Terri Thomas: In an LPTA environment, it’s not just a bid labeled “LPTA” that needs this sort of attention. We found it has affected the company across the board. We’re a professional services firm, so a hundred percent of what we do is services. There aren’t equipment components. We are free of organizational conflict of interest, which is very important. We don’t have a commercial division. We are a hundred percent government‑focused
We are seeing terminology come out on other bids, things such as, all else being equal, price will be the determining factor. So, even if a bid is labeled “best value” or another government contracting term, we’re finding that, as a company, we have to make sure we are giving the most competitive price we can.
ExecutiveBiz: What else are you seeing in the marketplace, in terms of significant procurement trends, priorities or market conditions?
Terri Thomas: We are looking at trends in general, what the solution sets need to be for the government, such as cybersecurity, big data, and analytics. These are critical.
Another trend is that small business goals are really being enforced. The government is looking for higher small business subcontracting percentages from a prime contractor, and they are releasing more bids as small business set‑aside. I think that has affected the industry as a whole, and it’s something we have to adapt to. When small business subcontracting percentages are high, it leaves less space for a large company to be a subcontractor on a team.
So, previously, when two large companies might have teamed up on a bid, that opportunity doesn’t always exist anymore, and now both large companies will often have to compete individually. The government’s receiving more bids, which we are all aware of, and it’s creating a different competitive environment.
We’re working to strengthen our small business partnerships. We were an 8(a) success story. We completely understand the benefits of the small business programs and some of the challenges that small businesses see. I think we’re a very good partner to small businesses and can help them through this. We’re looking to strengthen our mentor‑protege relationships and to be able to work with small businesses as they pursue these small business set‑aside contracts.

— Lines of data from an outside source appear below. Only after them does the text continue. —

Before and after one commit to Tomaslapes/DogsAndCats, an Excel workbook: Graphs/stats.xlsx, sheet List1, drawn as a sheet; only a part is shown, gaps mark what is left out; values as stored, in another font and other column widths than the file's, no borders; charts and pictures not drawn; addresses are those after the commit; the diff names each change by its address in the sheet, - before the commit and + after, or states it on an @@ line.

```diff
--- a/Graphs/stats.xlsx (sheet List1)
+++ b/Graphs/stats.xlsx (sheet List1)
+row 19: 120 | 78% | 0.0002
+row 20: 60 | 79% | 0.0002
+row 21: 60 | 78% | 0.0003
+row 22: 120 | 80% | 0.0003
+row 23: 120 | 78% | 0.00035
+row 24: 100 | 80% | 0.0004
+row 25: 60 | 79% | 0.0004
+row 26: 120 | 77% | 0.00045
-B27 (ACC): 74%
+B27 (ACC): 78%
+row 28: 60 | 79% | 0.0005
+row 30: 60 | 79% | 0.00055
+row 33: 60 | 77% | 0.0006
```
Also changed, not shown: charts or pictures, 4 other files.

What I think will be interesting to watch is how these companies end up graduating from the small business program. When we were in the small business program, the timelines were a little longer, the life cycles of a company were a little longer. You didn’t graduate so quickly. Now that so much work is coming out small business set‑aside, I think it’s possible that some of these companies will grow more rapidly and therefore will graduate more quickly. So in the next four to five years, we’re looking to see if the mid-tier part of the industry expands with more competition because all these small businesses have graduated.

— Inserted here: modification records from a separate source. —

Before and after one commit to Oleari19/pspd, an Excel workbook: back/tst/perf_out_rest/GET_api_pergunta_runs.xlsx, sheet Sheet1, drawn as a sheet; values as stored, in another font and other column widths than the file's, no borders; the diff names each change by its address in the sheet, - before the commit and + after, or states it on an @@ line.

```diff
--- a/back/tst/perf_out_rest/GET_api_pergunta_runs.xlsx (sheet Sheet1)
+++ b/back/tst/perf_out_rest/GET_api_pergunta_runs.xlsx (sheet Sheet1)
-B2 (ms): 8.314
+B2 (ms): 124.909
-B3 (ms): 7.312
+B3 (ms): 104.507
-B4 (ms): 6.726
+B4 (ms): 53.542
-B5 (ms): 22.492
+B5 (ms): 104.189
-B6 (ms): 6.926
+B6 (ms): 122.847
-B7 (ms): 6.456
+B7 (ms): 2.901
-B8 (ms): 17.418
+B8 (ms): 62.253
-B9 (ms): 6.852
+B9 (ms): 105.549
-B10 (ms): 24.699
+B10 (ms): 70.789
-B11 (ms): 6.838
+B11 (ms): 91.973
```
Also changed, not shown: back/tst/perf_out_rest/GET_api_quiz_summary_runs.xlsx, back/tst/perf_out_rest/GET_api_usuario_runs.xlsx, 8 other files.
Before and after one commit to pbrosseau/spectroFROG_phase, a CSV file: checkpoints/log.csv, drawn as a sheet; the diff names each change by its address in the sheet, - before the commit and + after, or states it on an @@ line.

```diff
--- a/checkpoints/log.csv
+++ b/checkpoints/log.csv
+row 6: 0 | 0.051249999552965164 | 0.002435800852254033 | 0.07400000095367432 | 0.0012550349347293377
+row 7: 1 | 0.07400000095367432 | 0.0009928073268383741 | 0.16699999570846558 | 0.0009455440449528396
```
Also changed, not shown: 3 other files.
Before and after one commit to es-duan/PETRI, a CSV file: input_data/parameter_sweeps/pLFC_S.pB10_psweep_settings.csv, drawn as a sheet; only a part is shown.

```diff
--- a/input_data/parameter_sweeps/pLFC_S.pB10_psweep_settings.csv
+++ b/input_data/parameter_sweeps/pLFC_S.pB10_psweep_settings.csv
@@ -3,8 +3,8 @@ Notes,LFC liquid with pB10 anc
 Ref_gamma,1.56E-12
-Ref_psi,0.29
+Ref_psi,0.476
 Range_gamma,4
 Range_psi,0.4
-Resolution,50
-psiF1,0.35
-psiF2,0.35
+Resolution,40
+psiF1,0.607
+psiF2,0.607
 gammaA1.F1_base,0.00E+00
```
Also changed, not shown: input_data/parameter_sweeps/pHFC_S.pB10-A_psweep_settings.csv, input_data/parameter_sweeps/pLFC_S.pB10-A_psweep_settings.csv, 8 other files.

ExecutiveBiz: What are you most excited about moving forward?
Terri Thomas: As a company, we are really excited about the SecureForce acquisition. It’s the first for us. We decided to go with a company we had a good relationship with as our first acquisition. We’re interested to see how we can put all of our ideas into action. We are looking at the possibility of additional acquisitions in key markets and to address other trends in the marketplace.
We’re also just excited about this marketplace. We’ve always been a value company. I think we’ve always been really good at actually digging in and rolling up our sleeves and delivering for the government. And I think companies like that should play very well in this price‑sensitive environment.

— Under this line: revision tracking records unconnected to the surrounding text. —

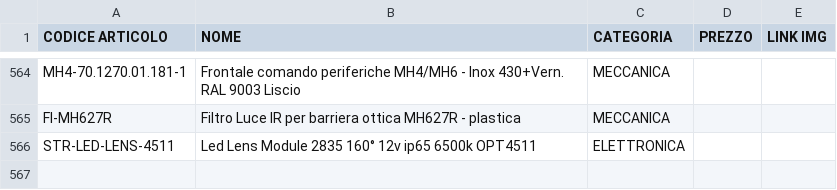
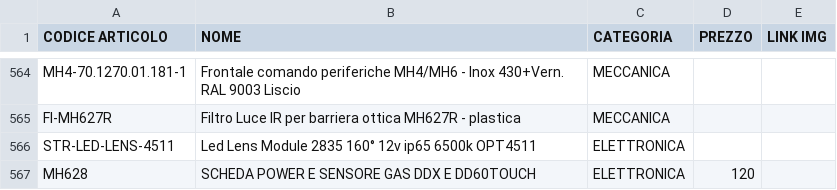
Before and after one commit to MicorhardAss/mhricambi, a CSV file: listaprodotti.csv, drawn as a sheet; only a part is shown, gaps mark what is left out.

Commit message:
Update listaprodotti.csv

```diff
--- a/listaprodotti.csv
+++ b/listaprodotti.csv
@@ -566 +566,2 @@ FI-MH627R, Filtro Luce IR per barriera ottica MH627R - plastica, MECCANICA
 STR-LED-LENS-4511, Led Lens Module 2835 160° 12v ip65 6500k OPT4511, ELETTRONICA
+MH628, SCHEDA POWER E SENSORE GAS DDX E DD60TOUCH,ELETTRONICA, 120,
```
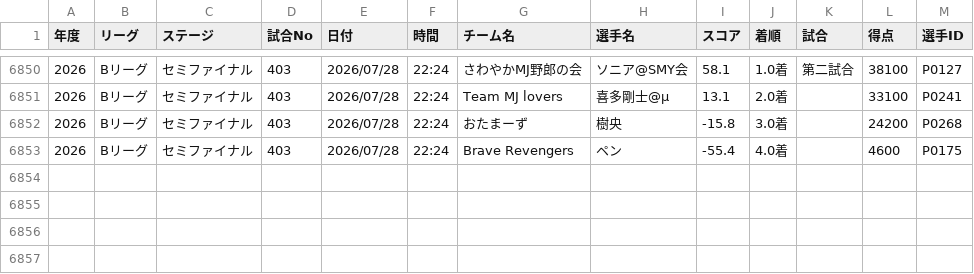
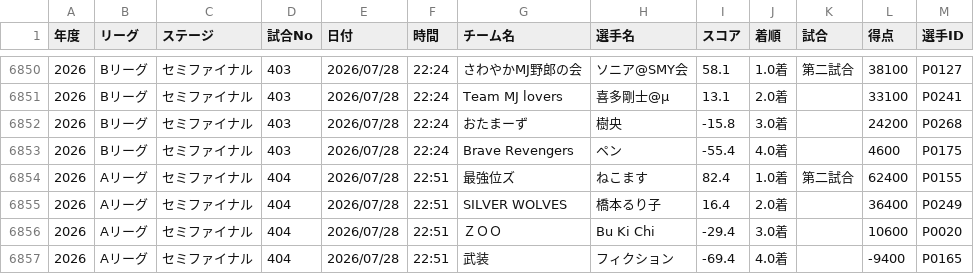
Before and after one commit to BlueK18/HundredLeagueDatabase, a CSV file: data/matches.csv, drawn as a sheet; only a part is shown, gaps mark what is left out.

```diff
--- a/data/matches.csv
+++ b/data/matches.csv
@@ -6853 +6853,5 @@
 2026,Bリーグ,セミファイナル, 403 ,2026/07/28,22:24,Brave Revengers,ペン,-55.4,4.0着,,4600,P0175
+2026,Aリーグ,セミファイナル, 404 ,2026/07/28,22:51,最強位ズ,ねこます,82.4,1.0着,第二試合,62400,P0155
+2026,Aリーグ,セミファイナル, 404 ,2026/07/28,22:51,SILVER WOLVES,橋本るり子,16.4,2.0着,,36400,P0249
+2026,Aリーグ,セミファイナル, 404 ,2026/07/28,22:51,ＺＯＯ,Bu Ki Chi,-29.4,3.0着,,10600,P0020
+2026,Aリーグ,セミファイナル, 404 ,2026/07/28,22:51,武装,フィクション,-69.4,4.0着,,-9400,P0165
```
Also changed, not shown: data/players.csv, data/teams.csv, 3 other files.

It’s also just an interesting time as a growing company to be able to go and reach new markets. We’ve just won this IDIQ at DHS. We’ve won an IDIQ at Air Force. And to be able to go out to a diverse client base and show them what we can do, I think is exciting.